--- Provided records Enclosed Below ---

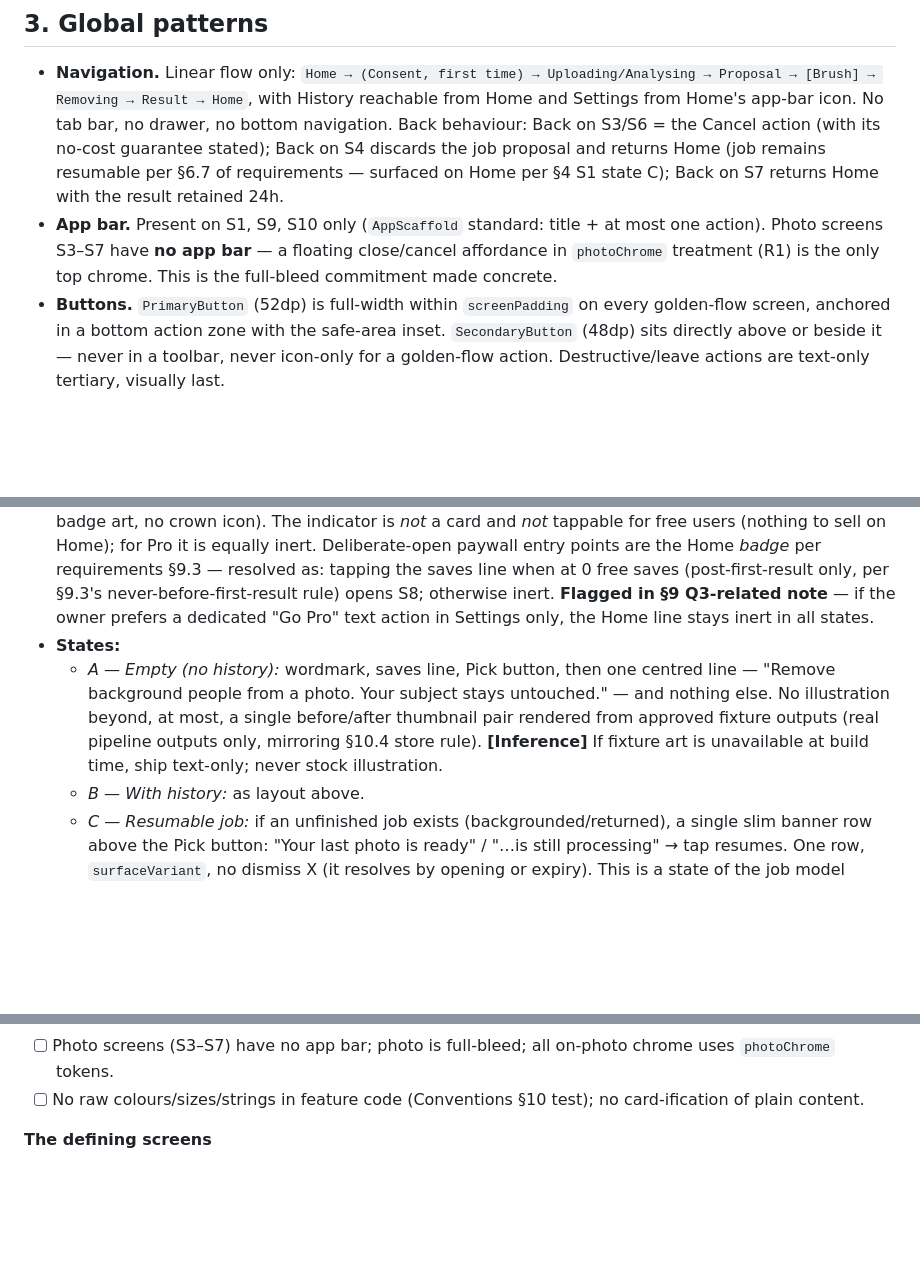
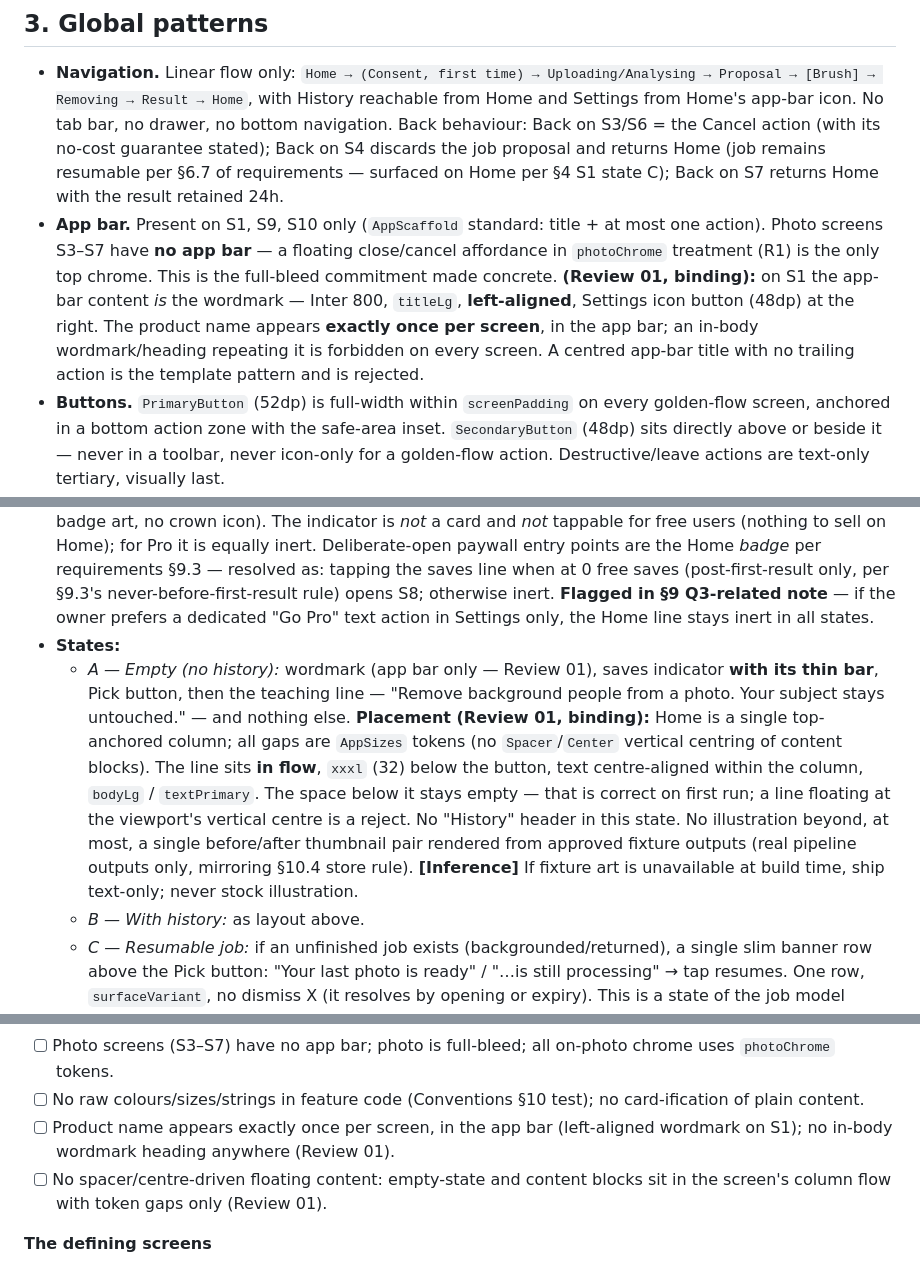
Before and after one commit to IsrarKundi/people_gone, a Markdown page: docs/design/DESIGN_DIRECTION.md, 3 parts joined by grey strips. GitHub-like rendering; blank space fills up the shorter version.

Commit message:
docs-design: Review 01 — scaffold Home rejected, wordmark + column rulings folded into direction (§4)

```diff
--- a/docs/design/DESIGN_DIRECTION.md
+++ b/docs/design/DESIGN_DIRECTION.md
@@ -60,7 +60,7 @@ Dynamic colour (Material You) theming — would repaint the trust palette per-us
 ## 3. Global patterns
 
 - **Navigation.** Linear flow only: `Home → (Consent, first time) → Uploading/Analysing → Proposal → [Brush] → Removing → Result → Home`, with History reachable from Home and Settings from Home's app-bar icon. No tab bar, no drawer, no bottom navigation. Back behaviour: Back on S3/S6 = the Cancel action (with its no-cost guarantee stated); Back on S4 discards the job proposal and returns Home (job remains resumable per §6.7 of requirements — surfaced on Home per §4 S1 state C); Back on S7 returns Home with the result retained 24h.
-- **App bar.** Present on S1, S9, S10 only (`AppScaffold` standard: title + at most one action). Photo screens S3–S7 have **no app bar** — a floating close/cancel affordance in `photoChrome` treatment (R1) is the only top chrome. This is the full-bleed commitment made concrete.
+- **App bar.** Present on S1, S9, S10 only (`AppScaffold` standard: title + at most one action). Photo screens S3–S7 have **no app bar** — a floating close/cancel affordance in `photoChrome` treatment (R1) is the only top chrome. This is the full-bleed commitment made concrete. **(Review 01, binding):** on S1 the app-bar content *is* the wordmark — Inter 800, `titleLg`, **left-aligned**, Settings icon button (48dp) at the right. The product name appears **exactly once per screen**, in the app bar; an in-body wordmark/heading repeating it is forbidden on every screen. A centred app-bar title with no trailing action is the template pattern and is rejected.
 - **Buttons.** `PrimaryButton` (52dp) is full-width within `screenPadding` on every golden-flow screen, anchored in a bottom action zone with the safe-area inset. `SecondaryButton` (48dp) sits directly above or beside it — never in a toolbar, never icon-only for a golden-flow action. Destructive/leave actions are text-only tertiary, visually last.
 - **Sheets.** Consent (S2) and any confirm dialogs use the `radiusSheet 28` top-corner sheet / `AppDialog` shells only. Sheets never contain a scrollable legal wall: S2 shows the verbatim §11.2A copy and a Privacy Policy link, nothing more.
 - **Snackbars.** `AppSnackbar` only, for *completed background facts* ("Saved to your photos", "Result deleted from history"). Never for errors that need a decision — those are full states (§4, error taxonomy in Research §8).
@@ -80,7 +80,7 @@ Format per screen: purpose · layout · components · states · copy notes. Copy
 - **Components:** `AppScaffold`, `PrimaryButton` "Pick a photo", saves indicator (see below), `SectionHeader`, history grid (3 cols compact / 4 medium / 5 expanded within the 640dp cap, per Conventions §6.4), thumbnails with date caption (`caption` under each or overlaid — decided: date *below* thumbnail in `textSecondary`, keeps photos clean).
 - **Saves indicator:** free users — a plain text line with a thin determinate bar: "7 of 10 free saves left this month." Pro users — text line "Pro · Unlimited saves" with the fair-use reality available in Settings (no badge art, no crown icon). The indicator is *not* a card and *not* tappable for free users (nothing to sell on Home); for Pro it is equally inert. Deliberate-open paywall entry points are the Home *badge* per requirements §9.3 — resolved as: tapping the saves line when at 0 free saves (post-first-result only, per §9.3's never-before-first-result rule) opens S8; otherwise inert. **Flagged in §9 Q3-related note** — if the owner prefers a dedicated "Go Pro" text action in Settings only, the Home line stays inert in all states.
 - **States:**
-  - *A — Empty (no history):* wordmark, saves line, Pick button, then one centred line — "Remove background people from a photo. Your subject stays untouched." — and nothing else. No illustration beyond, at most, a single before/after thumbnail pair rendered from approved fixture outputs (real pipeline outputs only, mirroring §10.4 store rule). **[Inference]** If fixture art is unavailable at build time, ship text-only; never stock illustration.
+  - *A — Empty (no history):* wordmark (app bar only — Review 01), saves indicator **with its thin bar**, Pick button, then the teaching line — "Remove background people from a photo. Your subject stays untouched." — and nothing else. **Placement (Review 01, binding):** Home is a single top-anchored column; all gaps are `AppSizes` tokens (no `Spacer`/`Center` vertical centring of content blocks). The line sits **in flow**, `xxxl` (32) below the button, text centre-aligned within the column, `bodyLg` / `textPrimary`. The space below it stays empty — that is correct on first run; a line floating at the viewport's vertical centre is a reject. No "History" header in this state. No illustration beyond, at most, a single before/after thumbnail pair rendered from approved fixture outputs (real pipeline outputs only, mirroring §10.4 store rule). **[Inference]** If fixture art is unavailable at build time, ship text-only; never stock illustration.
   - *B — With history:* as layout above.
   - *C — Resumable job:* if an unfinished job exists (backgrounded/returned), a single slim banner row above the Pick button: "Your last photo is ready" / "…is still processing" → tap resumes. One row, `surfaceVariant`, no dismiss X (it resolves by opening or expiry). This is a state of the job model (requirements §6.7), not a new feature.
 - **Copy notes:** no greeting by time of day, no user name (there are no accounts), no upsell line, no "AI" in the saves line.
@@ -244,6 +244,8 @@ A build/screenshot is **rejected** if any item fails. Reviewer (this design role
 - [ ] No tab bar, drawer, tool grid, filter row, "more features" surface, or upsell banner anywhere in the golden flow.
 - [ ] Photo screens (S3–S7) have no app bar; photo is full-bleed; all on-photo chrome uses `photoChrome` tokens.
 - [ ] No raw colours/sizes/strings in feature code (Conventions §10 test); no card-ification of plain content.
+- [ ] Product name appears exactly once per screen, in the app bar (left-aligned wordmark on S1); no in-body wordmark heading anywhere (Review 01).
+- [ ] No spacer/centre-driven floating content: empty-state and content blocks sit in the screen's column flow with token gaps only (Review 01).
 
 **The defining screens**
 - [ ] S4: keeper is green/protected by default on every fixture; status sentence present and live; legend in words; toggle updates count instantly; overlap warning appears on the overlap fixture; no-people and low-confidence states render as specified.
```
Also changed, not shown: docs/design/REVIEW_01_scaffold_home.md (added, +48 -0 lines).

--- End of Enclosed Provided records ---

Lines with the word "docs": copy each one from the data above.

Before and after one commit to IsrarKundi/people_gone, a Markdown page: docs/design/DESIGN_DIRECTION.md, 3 parts joined by grey strips. GitHub-like rendering; blank space fills up the shorter version.
docs-design: Review 01 — scaffold Home rejected, wordmark + column rulings folded into direction (§4)
--- a/docs/design/DESIGN_DIRECTION.md
+++ b/docs/design/DESIGN_DIRECTION.md
Also changed, not shown: docs/design/REVIEW_01_scaffold_home.md (added, +48 -0 lines).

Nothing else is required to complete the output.